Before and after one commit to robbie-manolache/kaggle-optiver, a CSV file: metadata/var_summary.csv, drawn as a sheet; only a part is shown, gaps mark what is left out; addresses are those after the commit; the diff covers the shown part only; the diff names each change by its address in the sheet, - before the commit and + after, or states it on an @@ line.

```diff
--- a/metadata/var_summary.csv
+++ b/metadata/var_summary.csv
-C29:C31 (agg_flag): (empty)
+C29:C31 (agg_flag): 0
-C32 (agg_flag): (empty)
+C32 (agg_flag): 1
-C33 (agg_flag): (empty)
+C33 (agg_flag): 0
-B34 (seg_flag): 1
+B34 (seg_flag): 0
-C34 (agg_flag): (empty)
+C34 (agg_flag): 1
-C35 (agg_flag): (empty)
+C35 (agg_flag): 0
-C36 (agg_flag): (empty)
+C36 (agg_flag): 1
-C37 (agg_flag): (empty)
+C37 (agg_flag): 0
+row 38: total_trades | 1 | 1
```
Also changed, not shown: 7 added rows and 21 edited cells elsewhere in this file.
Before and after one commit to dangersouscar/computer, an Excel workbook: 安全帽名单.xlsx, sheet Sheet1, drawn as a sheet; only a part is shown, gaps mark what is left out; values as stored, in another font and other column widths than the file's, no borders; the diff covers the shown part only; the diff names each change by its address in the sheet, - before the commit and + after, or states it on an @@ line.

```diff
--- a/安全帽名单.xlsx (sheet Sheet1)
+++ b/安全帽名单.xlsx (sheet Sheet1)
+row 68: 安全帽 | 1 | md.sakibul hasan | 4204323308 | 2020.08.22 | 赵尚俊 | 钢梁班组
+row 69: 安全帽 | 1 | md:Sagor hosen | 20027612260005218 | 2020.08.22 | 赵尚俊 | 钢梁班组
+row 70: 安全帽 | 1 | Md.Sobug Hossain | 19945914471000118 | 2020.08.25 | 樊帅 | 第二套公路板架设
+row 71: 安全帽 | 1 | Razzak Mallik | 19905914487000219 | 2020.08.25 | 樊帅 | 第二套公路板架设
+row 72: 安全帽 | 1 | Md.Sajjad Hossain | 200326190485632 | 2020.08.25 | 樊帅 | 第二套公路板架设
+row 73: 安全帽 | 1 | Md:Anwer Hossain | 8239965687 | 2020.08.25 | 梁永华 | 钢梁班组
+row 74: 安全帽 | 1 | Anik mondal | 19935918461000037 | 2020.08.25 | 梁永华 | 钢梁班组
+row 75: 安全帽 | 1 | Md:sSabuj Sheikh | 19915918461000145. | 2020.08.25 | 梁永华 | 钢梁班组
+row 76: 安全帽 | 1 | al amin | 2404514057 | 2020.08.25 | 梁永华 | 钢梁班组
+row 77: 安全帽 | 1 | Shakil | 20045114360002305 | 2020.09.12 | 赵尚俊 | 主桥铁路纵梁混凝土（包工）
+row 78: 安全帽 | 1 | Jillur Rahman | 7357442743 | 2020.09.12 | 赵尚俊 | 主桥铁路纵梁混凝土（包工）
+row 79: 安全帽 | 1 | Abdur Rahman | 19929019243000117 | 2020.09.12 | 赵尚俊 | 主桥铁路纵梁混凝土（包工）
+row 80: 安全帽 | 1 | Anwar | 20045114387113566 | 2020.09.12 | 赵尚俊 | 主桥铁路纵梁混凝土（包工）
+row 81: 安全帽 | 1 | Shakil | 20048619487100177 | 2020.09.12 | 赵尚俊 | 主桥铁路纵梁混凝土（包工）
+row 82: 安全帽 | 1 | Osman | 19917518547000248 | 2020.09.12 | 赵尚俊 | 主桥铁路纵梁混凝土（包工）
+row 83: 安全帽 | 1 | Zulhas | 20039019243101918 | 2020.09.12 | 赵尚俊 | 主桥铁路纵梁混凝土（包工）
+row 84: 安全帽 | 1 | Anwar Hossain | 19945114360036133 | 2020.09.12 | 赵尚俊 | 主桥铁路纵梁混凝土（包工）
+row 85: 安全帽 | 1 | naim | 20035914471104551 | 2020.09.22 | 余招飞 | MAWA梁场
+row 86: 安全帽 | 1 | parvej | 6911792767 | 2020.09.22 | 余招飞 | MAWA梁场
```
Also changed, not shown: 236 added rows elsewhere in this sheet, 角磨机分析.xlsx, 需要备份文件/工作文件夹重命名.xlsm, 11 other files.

-- -- --

> **WHAT YOU NEED TO DO**: Wherever a line of the data holds "empty", copy that line.

> **ANSWER SECTION**:
-C29:C31 (agg_flag): (empty)
-C32 (agg_flag): (empty)
-C33 (agg_flag): (empty)
-C34 (agg_flag): (empty)
-C35 (agg_flag): (empty)
-C36 (agg_flag): (empty)
-C37 (agg_flag): (empty)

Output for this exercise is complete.